The best possible version of Westminster and devolved governments’ post-compulsory education policy is the expansion of higher education opportunity. In England, the lifelong loan entitlement, a boost for higher technical education and apprenticeships, and new opportunities for digitally enhanced and flexible learning appear to offer the prospect of a greater diversity of options and pathways post-18.
In Wales, the new tertiary education legislation promises a more joined-up post-18 sector . And Scotland will argue it’s always led the way on articulation between FE and HE but as last year’s review of tertiary education and research concluded, there’s space for a longer term vision for colleges and universities.
But the reality is that public funding is constrained across the UK, that policymakers struggle to join up thinking and action between siloed sectors, and that when it comes to education opportunity, culture eats policy for breakfast.

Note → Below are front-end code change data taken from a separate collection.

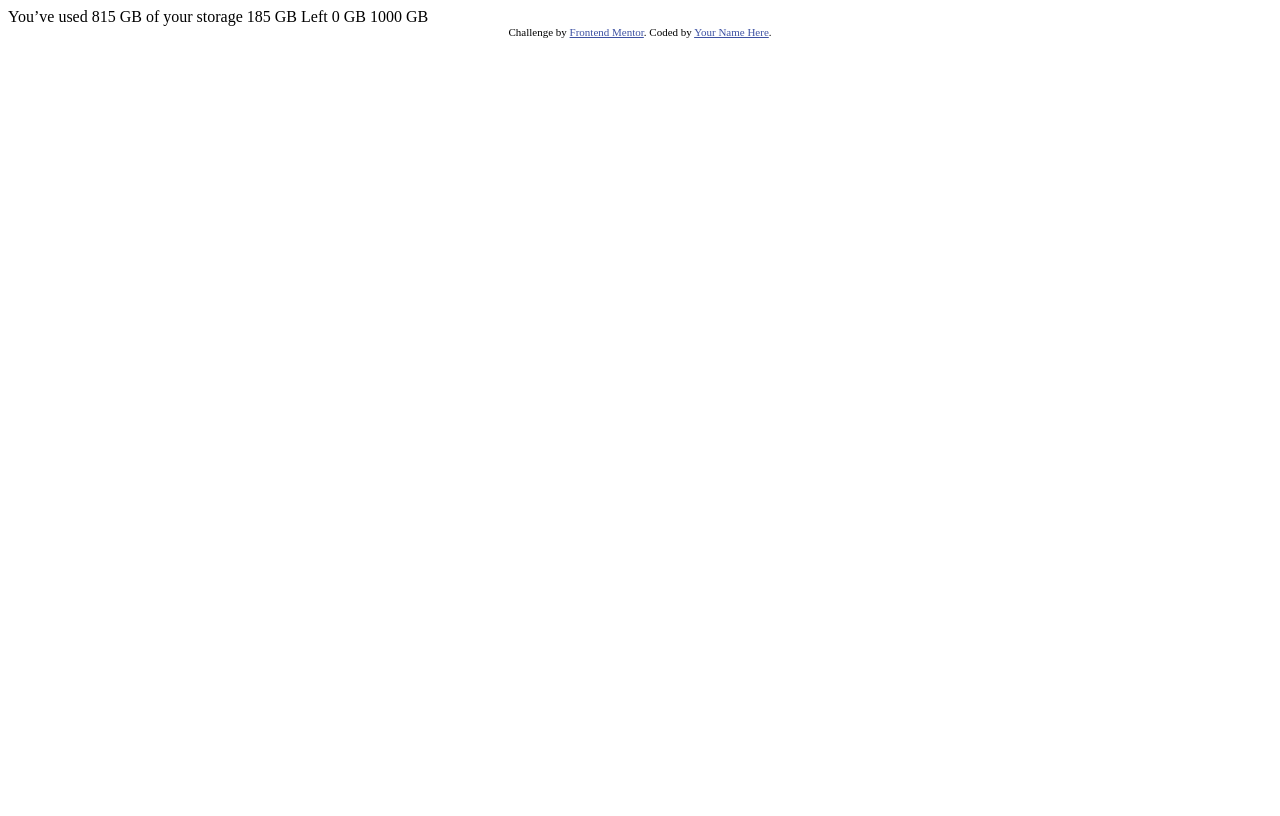
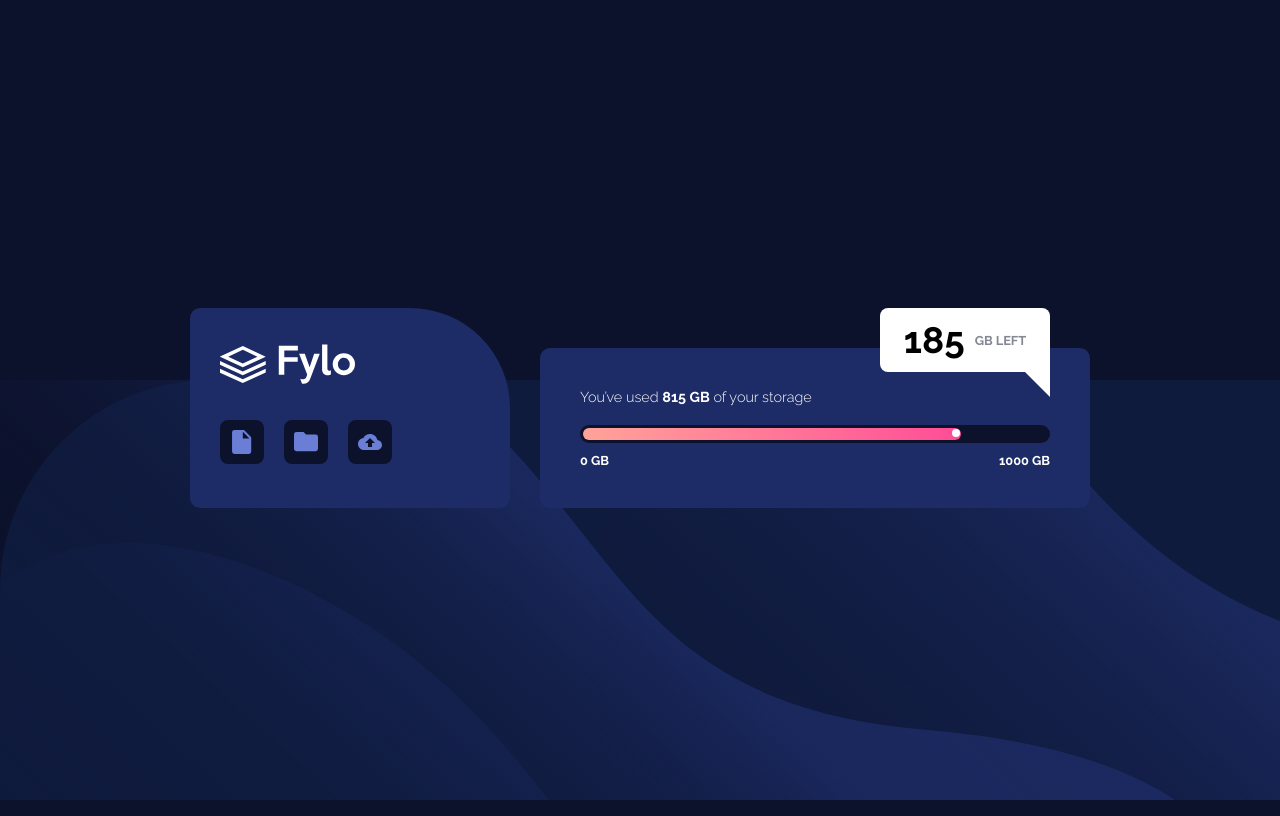
Before and after one commit to edgar8acas/fylo-data-storage-component, a plain HTML site: page index.html in a window 1280 px wide. Drawn offline with Linux system fonts and the light colour scheme.

Commit message:
solution

```diff
--- a/index.html
+++ b/index.html
@@ -3,29 +3,56 @@
 <head>
   <meta charset="UTF-8">
   <meta name="viewport" content="width=device-width, initial-scale=1.0"> <!-- displays site properly based on user's device -->
-
+  <link rel="stylesheet" href="styles/main.css">
   <link rel="icon" type="image/png" sizes="32x32" href="./images/favicon-32x32.png">
-
+  <link href="https://fonts.googleapis.com/css2?family=Raleway:wght@100;200;300;700;800&display=swap" rel="stylesheet">
   <title>Frontend Mentor | Fylo data storage component</title>
 
-  <!-- Feel free to remove these styles or customise in your own stylesheet 👍 -->
-  <style>
-    .attribution { font-size: 11px; text-align: center; }
-    .attribution a { color: hsl(228, 45%, 44%); }
-  </style>
 </head>
 <body>
+  <div class="centered-boxes">
+    <div class="upload-box">
+      <img src="images/logo.svg" alt="Fylo logo">
+      <div class="upload-icons">
+        <div class="icon">
+          <img src="images/icon-document.svg" alt="Icon document">
+        </div>
+        <div class="icon">
+          <img src="images/icon-folder.svg" alt="Icon folder">
+        </div>
+        <div class="icon">
+          <img src="images/icon-upload.svg" alt="Icon upload">
+        </div>
+      </div>
+    </div>
 
-  You’ve used 815 GB of your storage
+    <div class="info-box">
+      <div class="left-space">
+        <span class="number">185</span>
+        <span class="unit">GB Left</span>
+        <div class="triangle"></div>
+      </div>
+      <div class="used-space">
+        You’ve used <span>815 GB</span> of your storage
+        <div class="space-bar">
+          <div class="bar">
+            <div class="fill">
+            </div>
+          </div>
+          <div class="legends">
+            <span>0 GB</span>
+            <span>1000 GB</span>
+          </div>
+        </div>
+      </div>
+    </div>
 
-  185 GB Left
+  </div>
 
-  0 GB
-  1000 GB
-
-  <div class="attribution">
+  <img src="images/bg-desktop.svg" alt="" class="bg-dunes">
+  <!--<div class="attribution">
     Challenge by <a href="https://www.frontendmentor.io?ref=challenge" target="_blank">Frontend Mentor</a>.
-    Coded by <a href="#">Your Name Here</a>.
+    Coded by <a href="#">Your Name Here</a>.-->
   </div>
 </body>
 </html>
--- /dev/null
+++ b/styles/main.css
@@ -0,0 +1,206 @@
+body {
+  background-color: hsl(229, 57%, 11%);
+  font-family: 'Raleway', sans-serif;
+}
+
+.bg-dunes {
+  position: fixed;
+  bottom: 0px;
+  left: 0px;
+  z-index: 0;
+}
+
+.centered-boxes {
+  position: relative;
+  align-items: center;
+  justify-content: center;
+  display: flex;
+  height: 100vh;
+  z-index: 1;
+}
+
+.centered-boxes > * {
+  min-height: 200px;
+}
+
+.upload-box {
+  width: 320px;
+  border-radius: 10px 100px 10px 10px;
+  background-color: hsl(228, 56%, 26%);
+}
+
+.upload-box > * {
+  margin-left: 30px;
+}
+.upload-box > img {
+  padding-top: 36px;
+  padding-bottom: 18px;
+  display: block;
+}
+.upload-icons {
+  display: flex;
+  padding-bottom: 36px;
+  padding-top: 18px;
+}
+.upload-icons > * {
+  background-color: hsl(229, 57%, 11%);
+  margin-right: 20px;
+}
+
+.icon {
+  width: 44px;
+  height: 44px;
+  box-sizing: border-box;
+  border-radius: 8px;
+  display: flex;
+  justify-content: center;
+  align-items: center;
+}
+
+.icon > img {
+  position: relative;
+  text-align: center;
+}
+
+.info-box {
+  position: relative;
+  width: 550px;
+  margin-left: 30px;
+}
+
+.left-space {
+  width: 150px;
+  background-color: white;
+  display: flex;
+  justify-content: center;
+  align-items: center;
+  border-radius: 8px;
+  padding: 10px;
+  font-weight: 700;
+  position: absolute;
+  top: 0;
+  right: 40px;
+  z-index: 1;
+}
+
+.left-space .triangle {
+  width: 0;
+  height: 0;
+  border-top: 25px solid transparent;
+  border-bottom: 25px solid transparent;
+  border-right: 25px solid white;
+  position: absolute;
+  right: 0;
+  bottom: -25px;
+}
+
+.left-space span.number  {
+  color: black;
+  font-size: 2.3rem;
+}
+
+.left-space span.unit {
+  color: hsl(229, 7%, 55%);
+  font-size: 0.8rem;
+  text-transform: uppercase;
+  margin-left: 10px;
+}
+
+.used-space {
+  padding: 40px;
+  font-size: 0.9rem;
+  border-radius: 10px;
+  color: white;
+  position: absolute;
+  bottom: 0;
+  width: 100%;
+  box-sizing: border-box;
+  background-color: hsl(228, 56%, 26%);
+}
+
+.used-space span {
+  font-weight: bolder;
+}
+
+.space-bar {
+  margin-top: 20px;
+}
+
+.space-bar .bar {
+  height: 12px;
+  background: hsl(229, 57%, 11%);
+  padding: 3px;
+  border-radius: 12px;
+}
+
+.bar .fill {
+  background: linear-gradient(to right, hsl(6, 100%, 80%), hsl(335, 100%, 65%));
+  height: 100%;
+  width: 81.5%;
+  border-radius: 12px;
+  padding: 1px;
+  box-sizing: border-box;
+  position: relative;
+}
+
+.fill:after {
+  content: "";
+  width: 8px;
+  height: 8px;
+  background-color: white;
+  position: absolute;
+  right: 1px;
+  border-radius: 12px;
+}
+
+.legends {
+  margin-top: 10px;
+  display: flex;
+  justify-content: space-between;
+  font-size: 0.8rem;
+}
+
+@media (max-width: 375px) {
+  body {
+    background-image: url('../images/bg-mobile.svg');
+    background-repeat: no-repeat;
+    background-size: cover;
+  }
+
+  .bg-dunes {
+    display: none;
+  }
+
+  .centered-boxes {
+    flex-direction: column;
+  }
+
+  .centered-boxes > * {
+    min-height: unset;
+  }
+
+  .info-box {
+    width: 320px;
+    min-height: 170px;
+    margin-left: 0;
+    margin-top: 20px;
+  }
+
+  .left-space {
+    bottom: -32px;
+    top: initial;
+    right: initial;
+    left: 25%;
+  }
+
+  .used-space {
+    text-align: center;
+    bottom: unset;
+    font-size: 0.8rem;
+    min-height: 170px;
+  }
+
+  .left-space .triangle {
+    display: none;
+  }
+}
```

And with the Westminster government redefining social mobility, and mooting student number controls and minimum eligibility requirements for degree-level study, there’s some scepticism about whether there is really a sustained commitment to access.
At this in-person event we’ll assess the current access and participation landscape and consider what will need to change in terms of outreach, information, advice, and guidance, partnerships and pathways between providers, and on-course student support to sustain and grow education opportunity in the years ahead. We’ll bring together policymakers and practitioners to work through the challenges, and identify the things that will make the most difference to future students’ ability to get in and get on. And we’ll round it all off with a party where you can digest what you’ve heard with like-minded colleagues.